Another little known fact about me is that I often can’t try new foods because I have a fear that I’ll react to them…I find it hard to try new things.
This behaviour might seem crazy, but let me explain.
After a while we become frightened of the panic happening so much that a viscous cycle erupts: fear of fear, and it is often worse than the panic itself.
I have done counseling, therapy, massage therapy, hypnosis, self help books, several different medicines and relaxation therapy, and nothing has helped long term so far.
It was as if, on the day my anxiety started, a window opened in my mind that could not be closed. Sometimes I can shut the curtains over it, but it’s still open, and fear can still sneak in. And as if all of that isn’t bad enough, on top of that, there is a stigma in our society about mental illness, about people being weak and pathetic.
Mental illness doesn’t discriminate. It couldn’t care less what your religion is or if you are white, black, purple, green, gay, straight, bi-sexual, rich, poor, successful or not. Who knows why we develop these disorders—it could be any number of things outside our control.
Over the years I’ve been told to “harden up” and to “get over it,” but it’s not that simple. It’s like standing in the rain getting wet and everyone else has an umbrella—they yell at you to open yours up and look at you like you’re stupid, but the problem is that you don’t have one, and you don’t know where to get one, no one can give you one. You need to learn to cope with getting rained on and try to not drown.
Things may have turned out better for me if more people understood mental illness, and truly understood that it’s not something people can just “get over.”
Over the years I’ve let people down. I’ve made up excuses because the truth feels embarrassing. I haven’t been into a dance club since 2007 and I love dancing, but I know myself well enough to know I wouldn’t last long.
I can go a year feeling okay, and then have one bad day, or week. I can attend weddings, perform in front of thousands of people singing or acting and be the life of the party. Sometimes I can’t bear he thought of standing in line at the supermarket, but I can fly to Auckland. And sometimes (like last summer) I can surprise myself and kayak far out to sea, loving every minute of it.
Despite all of this, I am a happy and upbeat person—like many others I suffer in silence.
On the outside I look just like you.
I’m witty, clever, have a sense of humor and am a compassionate and generous person. I’m a good friend, a good listener and I give really good advice. I’ve got talents, and things to learn from the world. I’m vegan (as if I need more stigma) and care deeply for animals and all life around me, whether it be a tiny beetle stuck in a puddle, or a spider I would rather release outside than squash.
Luckily for me I do have a few really good support people and I can lean on them if I need to.

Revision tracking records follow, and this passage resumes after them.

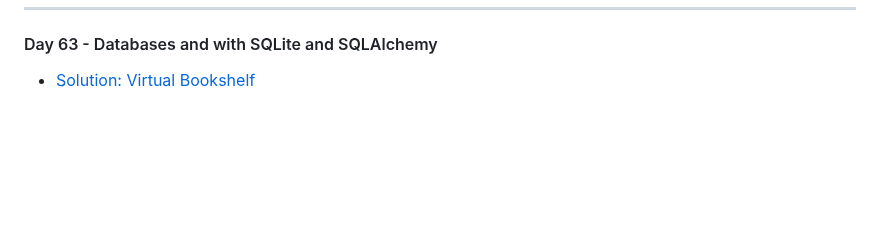
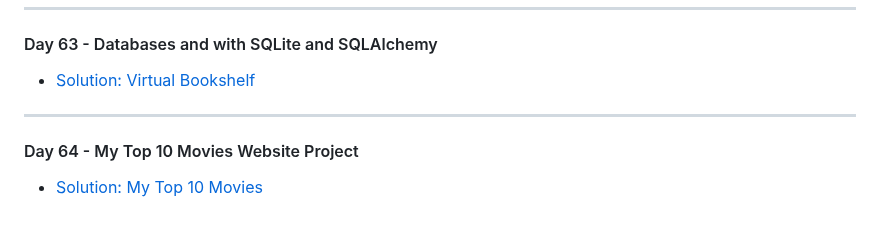
Before and after one commit to MehdiSaati/100-Days-of-Code-Python---Pro-Bootcamp-for-2022, a Markdown page: README.md, the part around the change. Drawn GitHub-style; blank space fills up the shorter version.

```diff
--- a/README.md
+++ b/README.md
@@ -212,3 +212,6 @@ Master Python by building 100 projects in 100 days. Learn data science, automati
 ---
 #### Day 63 - Databases and with SQLite and SQLAlchemy
 * [Solution: Virtual Bookshelf](day63/.)
+---
+#### Day 64 - My Top 10 Movies Website Project
+* [Solution: My Top 10 Movies](day64/.)
```
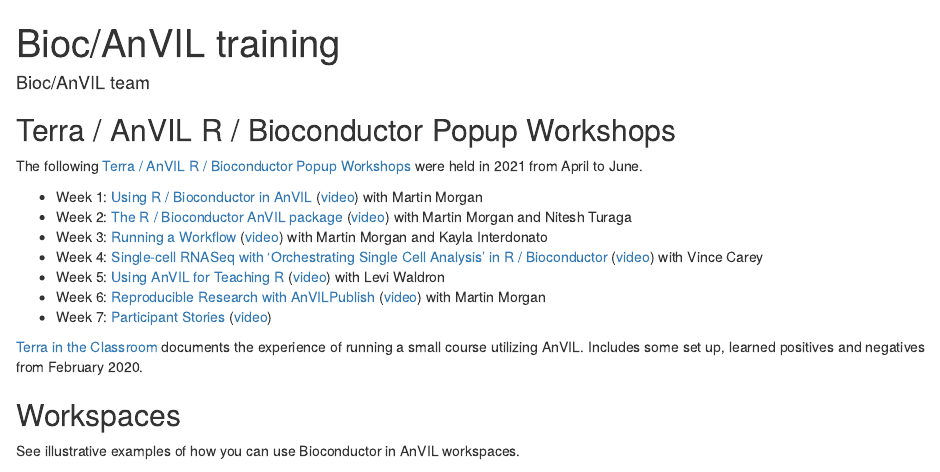
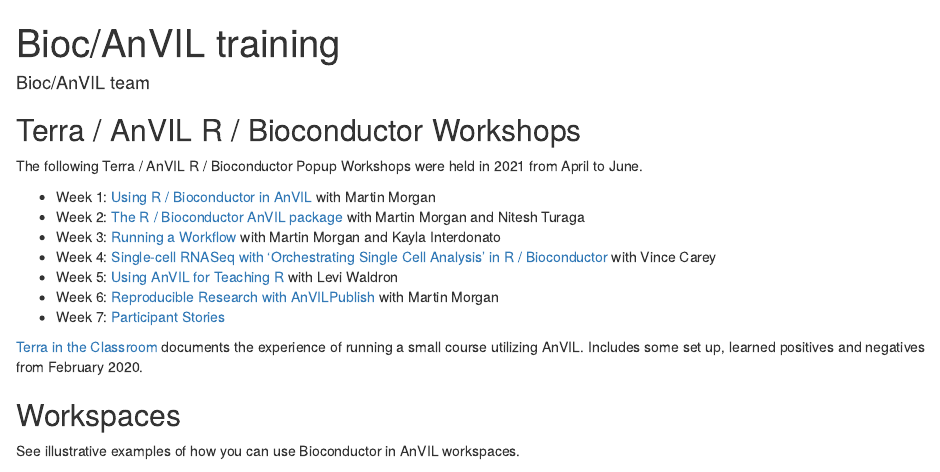
Before and after one commit to jwokaty/BiocAnVIL, an R Markdown document (vignettes/training.Rmd): the page in a window 1100 px wide, from its top. Rendered offline with R 4.5, knitr and Pandoc, with nearby package versions; drawn as R Markdown's standard HTML page in place of the format the file asks for.

Commit message:
Update training links

```diff
--- a/vignettes/training.Rmd
+++ b/vignettes/training.Rmd
@@ -13,25 +13,23 @@
     toc: yes
 ---
 
-## Terra / AnVIL R / Bioconductor Popup Workshops
+## Terra / AnVIL R / Bioconductor Workshops
 
-The following [Terra / AnVIL R / Bioconductor Popup Workshops](https://t.co/mf2ztLNFVe)
+The following Terra / AnVIL R / Bioconductor Popup Workshops
 were held in 2021 from April to June.
 
-- Week 1: [Using R / Bioconductor in AnVIL](https://docs.google.com/document/d/18aNzWpt55I-dni9l0IZTB2G3oDOU4X07PyKGXFGyb40/edit)
-  ([video](https://www.youtube.com/watch?v=8Ccj__2GqJ4)) with Martin Morgan
-- Week 2: [The R / Bioconductor AnVIL package](https://docs.google.com/document/d/1OnwhuzEtmn7urpcuJmTj8V_PT84BFt0sWMjohzU7F-0/edit)
-  ([video](https://www.youtube.com/watch?v=DO6RjmGjIZA)) with Martin Morgan and Nitesh Turaga
-- Week 3: [Running a Workflow](https://docs.google.com/document/d/1qe_Fleh6qmXrQZn9zizptFPEzcWu5OszgXHuo4xzyFs/edit)
-  ([video](https://www.youtube.com/watch?v=CT82tcJTA0c)) with Martin Morgan and Kayla Interdonato
-- Week 4: [Single-cell RNASeq with 'Orchestrating Single Cell Analysis' in R / Bioconductor](https://docs.google.com/document/d/1xG_r7tcAy0RJm-ONI8uFHHHgNehd99hebUESSGQXAF4/edit)
-  ([video](https://www.youtube.com/watch?v=0LfpVe-MmGE)) with Vince Carey
-- Week 5: [Using AnVIL for Teaching R](https://docs.google.com/document/d/1fNNn3kleLrZLiXHsaUz7z2Et3kZ-IpIcBTlYzCYmscI/edit)
-  ([video](https://www.youtube.com/watch?v=U28gdlVg958)) with Levi Waldron
-- Week 6: [Reproducible Research with AnVILPublish](https://docs.google.com/document/d/1KfAeZ4Tmg45AibOF8nugt7FnOo_KK6YFCTm13qYqoBI/edit)
-  ([video](https://www.youtube.com/watch?v=19upPoqNpx0)) with Martin Morgan
-- Week 7: [Participant Stories](https://docs.google.com/document/d/1VCf1aOjW8BSrPO8Sf5m5rILWUYGdvdZNkZ0RwqVrkxs/edit)
-  ([video](https://www.youtube.com/watch?v=77_keFofsu8))
+- Week 1: [Using R / Bioconductor in AnVIL](https://anvilproject.org/learn/data-analysts/using-r-bioconductor-in-anvil)
+  with Martin Morgan
+- Week 2: [The R / Bioconductor AnVIL package](https://anvilproject.org/learn/data-analysts/the-r-bioconductor-anvil-package)
+  with Martin Morgan and Nitesh Turaga
+- Week 3: [Running a Workflow](https://anvilproject.org/learn/data-analysts/running-a-workflow)
+  with Martin Morgan and Kayla Interdonato
+- Week 4: [Single-cell RNASeq with 'Orchestrating Single Cell Analysis' in R / Bioconductor](https://anvilproject.org/learn/data-analysts/single-cell-rnaseq-with-orchestrating-single-cell-analysis-in-r-bioconductor) with Vince Carey
+- Week 5: [Using AnVIL for Teaching R](https://anvilproject.org/learn/data-analysts/using-anvil-for-teaching-r-bioconductor)
+  with Levi Waldron
+- Week 6: [Reproducible Research with AnVILPublish](https://anvilproject.org/learn/data-analysts/reproducible-research-with-anvilpublish)
+  with Martin Morgan
+- Week 7: [Participant Stories](https://anvilproject.org/learn/data-analysts/participant-stories)
 
 [Terra in the Classroom](https://docs.google.com/presentation/d/1AvEt6UIIx-G5eTe4hlfkGOYsUcSQrKx8ySlnnfg7XH8/edit?usp=sharing)
 documents the experience of running a small course utilizing AnVIL. Includes some set up,
```
Also changed, not shown: docs/pkgdown.yml, 12 other files.
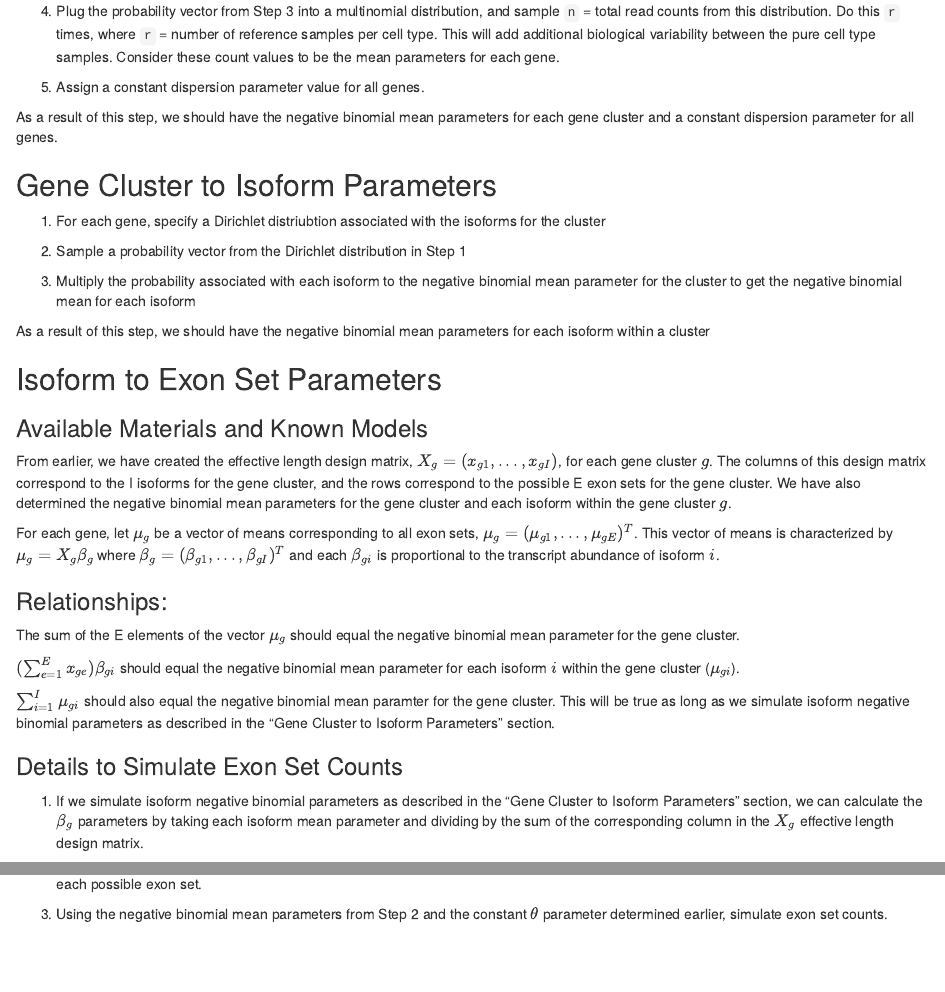
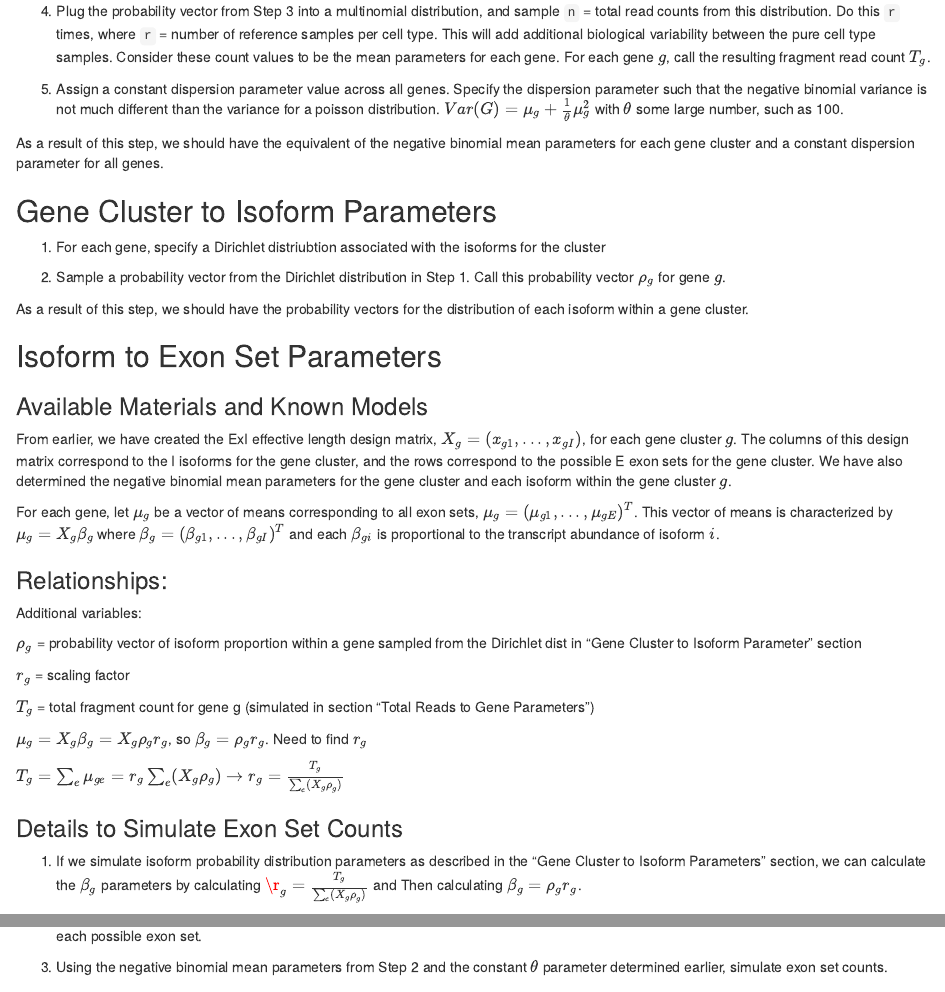
Before and after one commit to hheiling/deconvolution, an R Markdown document (Simulation_Ideas/Simulation Step Overview.Rmd): the page in a window 1100 px wide, from 2830 px down, and a second part further down, joined at a grey line. Rendered offline with R 4.5, knitr and Pandoc, with nearby package versions; some code elsewhere in the file could not run offline.

Commit message:
Edited "Isoform to Exon Set Params" section based on 02/06/2020 discussion with Wei Sun.

```diff
--- a/Simulation_Ideas/Simulation Step Overview.Rmd
+++ b/Simulation_Ideas/Simulation Step Overview.Rmd
@@ -107,41 +107,45 @@ Therefore, I think it is safe for our simulation just to consider single, double
 
 3. Sample a probability vector from the Dirichlet distribution in Step 2.
 
-4. Plug the probability vector from Step 3 into a multinomial distribution, and sample `n` = total read counts from this distribution. Do this `r` times, where `r` = number of reference samples per cell type. This will add additional biological variability between the pure cell type samples. Consider these count values to be the mean parameters for each gene.
+4. Plug the probability vector from Step 3 into a multinomial distribution, and sample `n` = total read counts from this distribution. Do this `r` times, where `r` = number of reference samples per cell type. This will add additional biological variability between the pure cell type samples. Consider these count values to be the mean parameters for each gene. For each gene $g$, call the resulting fragment read count $T_g$.
 
-5. Assign a constant dispersion parameter value for all genes.
+5. Assign a constant dispersion parameter value across all genes. Specify the dispersion parameter such that the negative binomial variance is not much different than the variance for a poisson distribution. $Var(G) = \mu_g + \frac{1}{\theta}\mu_g^2$ with $\theta$ some large number, such as 100.
 
-As a result of this step, we should have the negative binomial mean parameters for each gene cluster and a constant dispersion parameter for all genes.
+As a result of this step, we should have the equivalent of the negative binomial mean parameters for each gene cluster and a constant dispersion parameter for all genes.
 
 ## Gene Cluster to Isoform Parameters
 
 1. For each gene, specify a Dirichlet distriubtion associated with the isoforms for the cluster
 
-2. Sample a probability vector from the Dirichlet distribution in Step 1
+2. Sample a probability vector from the Dirichlet distribution in Step 1. Call this probability vector $\rho_g$ for gene $g$.
 
-3. Multiply the probability associated with each isoform to the negative binomial mean parameter for the cluster to get the negative binomial mean for each isoform
-
-As a result of this step, we should have the negative binomial mean parameters for each isoform within a cluster
+As a result of this step, we should have the probability vectors for the distribution of each isoform within a gene cluster.
 
 ## Isoform to Exon Set Parameters
 
 ### Available Materials and Known Models
 
-From earlier, we have created the effective length design matrix, $X_g = (x_{g1}, ..., x_{gI})$, for each gene cluster $g$. The columns of this design matrix correspond to the I isoforms for the gene cluster, and the rows correspond to the possible E exon sets for the gene cluster. We have also determined the negative binomial mean parameters for the gene cluster and each isoform within the gene cluster $g$.
+From earlier, we have created the ExI effective length design matrix, $X_g = (x_{g1}, ..., x_{gI})$, for each gene cluster $g$. The columns of this design matrix correspond to the I isoforms for the gene cluster, and the rows correspond to the possible E exon sets for the gene cluster. We have also determined the negative binomial mean parameters for the gene cluster and each isoform within the gene cluster $g$.
 
 For each gene, let $\mu_g$ be a vector of means corresponding to all exon sets, $\mu_g = (\mu_{g1}, ..., \mu_{gE})^T$. This vector of means is characterized by $\mu_g = X_g \beta_g$ where $\beta_g = (\beta_{g1}, ..., \beta_{gI})^T$ and each $\beta_{gi}$ is proportional to the transcript abundance of isoform $i$.
 
 ### Relationships:
 
-The sum of the E elements of the vector $\mu_g$ should equal the negative binomial mean parameter for the gene cluster.
+Additional variables:
 
-$(\sum_{e=1}^E x_{ge})\beta_{gi}$ should equal the negative binomial mean parameter for each isoform $i$ within the gene cluster ($\mu_{gi}$).
+$\rho_g$ = probability vector of isoform proportion within a gene sampled from the Dirichlet dist in "Gene Cluster to Isoform Parameter" section
 
-$\sum_{i=1}^I \mu_{gi}$ should also equal the negative binomial mean paramter for the gene cluster. This will be true as long as we simulate isoform negative binomial parameters as described in the "Gene Cluster to Isoform Parameters" section.
+$r_g$ = scaling factor
+
+$T_g$ = total fragment count for gene g (simulated in section "Total Reads to Gene Parameters")
+
+$\mu_g = X_g\beta_g = X_g \rho_g r_g$, so $\beta_g = \rho_g r_g$. Need to find $r_g$
+
+$T_g = \sum_e \mu_{ge} = r_g \sum_e (X_g \rho_g) \rightarrow r_g = \frac{T_g}{\sum_e (X_g \rho_g)}$
 
 ### Details to Simulate Exon Set Counts
 
-1. If we simulate isoform negative binomial parameters as described in the "Gene Cluster to Isoform Parameters" section, we can calculate the $\beta_g$ parameters by taking each isoform mean parameter and dividing by the sum of the corresponding column in the $X_g$ effective length design matrix.
+1. If we simulate isoform probability distribution parameters as described in the "Gene Cluster to Isoform Parameters" section, we can calculate the $\beta_g$ parameters by calculating $\r_g = \frac{T_g}{\sum_e (X_g \rho_g)}$ and Then calculating $\beta_g = \rho_g r_g$.
 
 2. Perform the matrix multiplication $X_g \beta_g$ to get the vector $\mu_g$. Each element of this vector will be the negative binomial mean parameter for each possible exon set.
 
```
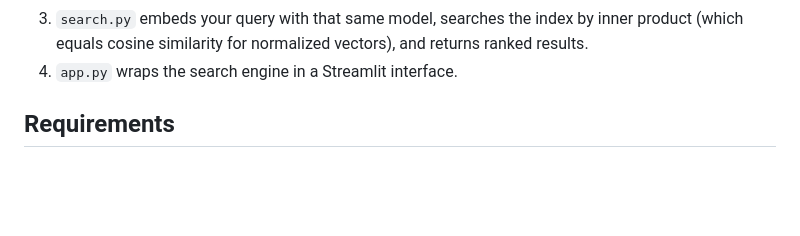
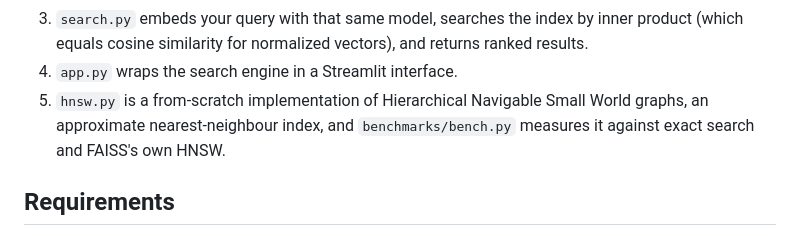
Before and after one commit to hinnaparwezuc/Visual-Similarity-Search, a Markdown page: README.md, the part around one of its changes. Drawn GitHub-style; blank space fills up the shorter version.

```diff
--- a/README.md
+++ b/README.md
@@ -20,6 +20,9 @@ together. Searching is then just a nearest-neighbour lookup.
    inner product (which equals cosine similarity for normalized vectors), and
    returns ranked results.
 4. `app.py` wraps the search engine in a Streamlit interface.
+5. `hnsw.py` is a from-scratch implementation of Hierarchical Navigable Small
+   World graphs, an approximate nearest-neighbour index, and
+   `benchmarks/bench.py` measures it against exact search and FAISS's own HNSW.
 
 ## Requirements
 
```
Also changed, not shown: other parts of README.md (+41 -1 lines).
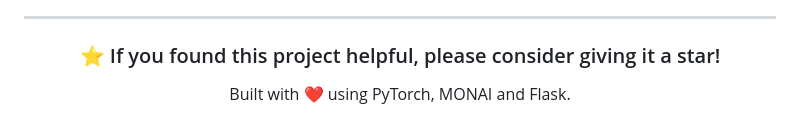
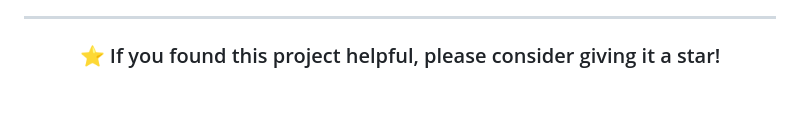
Before and after one commit to nattyix/Fetal_Ultrasound_AI, a Markdown page: README.md, the part around the change. Rendered like a GitHub page.

Commit message:
Revise README for clarity and organization
Updated README to enhance project description and structure.

```diff
--- a/README.md
+++ b/README.md
@@ -275,6 +275,5 @@ It is **not** a certified medical device and should not replace professional cli
 
 ### ⭐ If you found this project helpful, please consider giving it a star!
 
-Built with ❤️ using PyTorch, MONAI and Flask.
 
 </div>
```
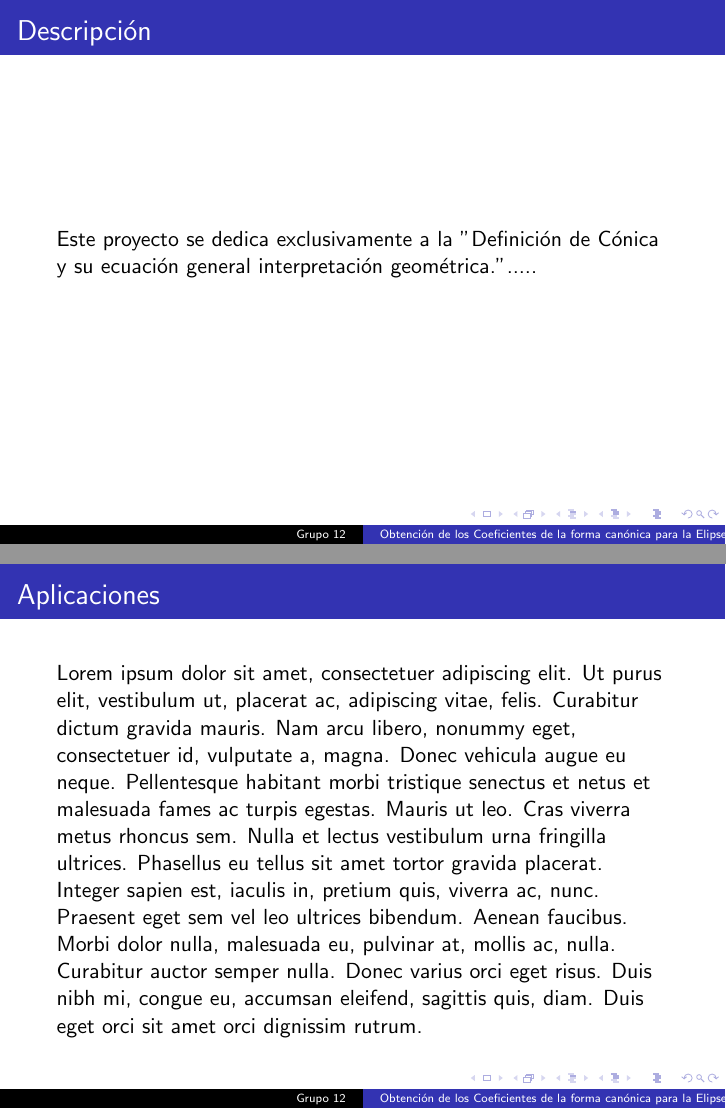
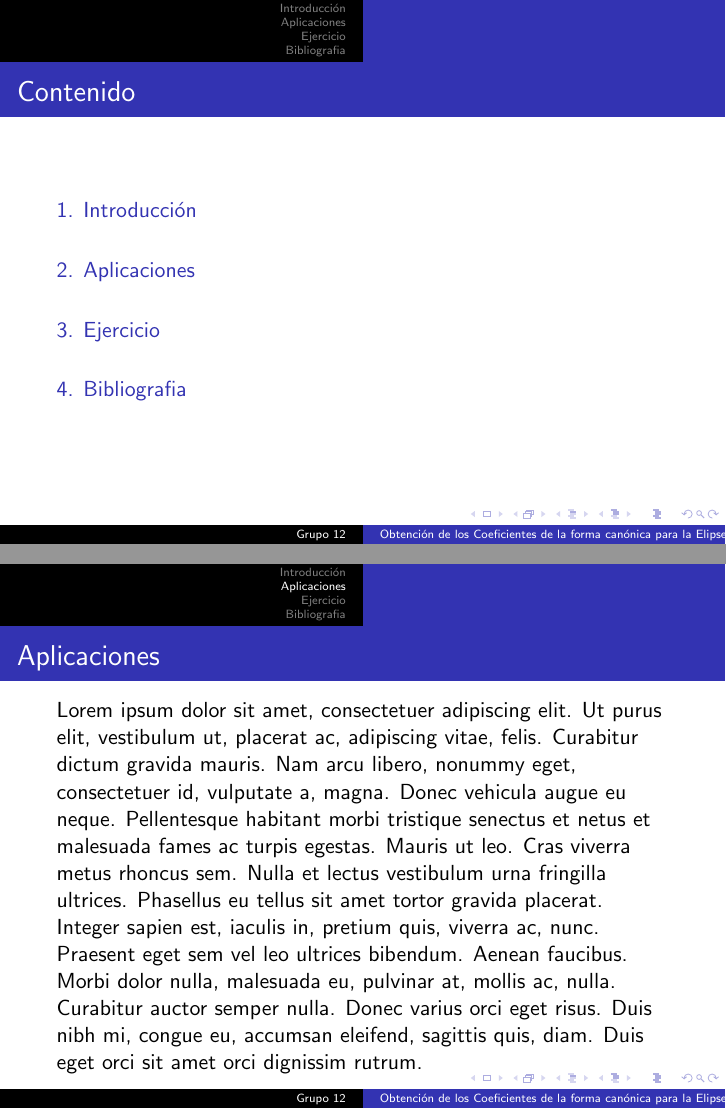
Before and after one commit to axvg/slides, LaTeX slides (AL1/main.tex): pages 2 and 4 of 5 before the commit and pages 2 and 5 of 7 after it, joined at a grey line. Compiled offline with pdfLaTeX.

Commit message:
update AL1

```diff
--- a/AL1/main.tex
+++ b/AL1/main.tex
@@ -3,7 +3,7 @@
 \usepackage{lipsum}
 
 \title{Obtención de los Coeficientes de la forma canónica para la Elipse, hipérbolas y parábolas. \newline
-Determinación analítica de las cónicas {\LaTeX}}
+Determinación analítica de las cónicas}
 \author{Grupo 12}
 \date{\today}
 
@@ -12,6 +12,12 @@ Determinación analítica de las cónicas {\LaTeX}}
 \begin{document}
 \maketitle
 
+\begin{frame}{Contenido}
+    \setbeamertemplate{section in toc}[sections numbered]
+    \tableofcontents[hideallsubsections]
+\end{frame}
+
+\section{Introducción}
 \begin{frame}
     \frametitle{Descripción}
     Este proyecto se dedica exclusivamente a la "Definición de
@@ -23,11 +29,19 @@ Determinación analítica de las cónicas {\LaTeX}}
     \lipsum[1-1]
 \end{frame}
 
+\section{Aplicaciones}
 \begin{frame}
     \frametitle{Aplicaciones}
     \lipsum[1-1]
 \end{frame}
 
+\section{Ejercicio}
+\begin{frame}
+    \frametitle{Ejercicio}
+    \lipsum[1-1]
+\end{frame}
+
+\section{Bibliografia}
 \begin{frame}{Bibliografia}
 \begin{itemize}
     \item Libro~\LaTeX: \url{https://en.wikibooks.org/wiki/LaTeX}
```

The message motivating my post here is to beg this of you:
Please don’t stop inviting your fiends to things just because they often say no. They might be turning you down because they are secretly serving a jail term in their mind. Remember that just like it is for me, not every day is a bad day. If you know someone who is suffering, please don’t push them to do things they don’t feel comfortable doing.
The best thing you can do for them is tell them you are there for them. Please break the stigma associated with mental illness—realise that most mental illnesses, although manageable, are often uncontrollable
Don’t pity me or others like me. We don’t want sympathy, but a little understanding goes a long way. Please share this message and help break the cycle, because just knowing that you understand what we go through at times is huge and removes a large weight from our feet.
Anxiety may be the drunk Uncle, but society should be the brothers and sisters that band together to help one another through the tough times. And even though I may miss many yoga classes, this challenge, this learning experience and deep struggle with myself, has made me the determined person I am today, and I’m grateful to be that person.
Author: Miranda Clare
Editor: Catherine Monkman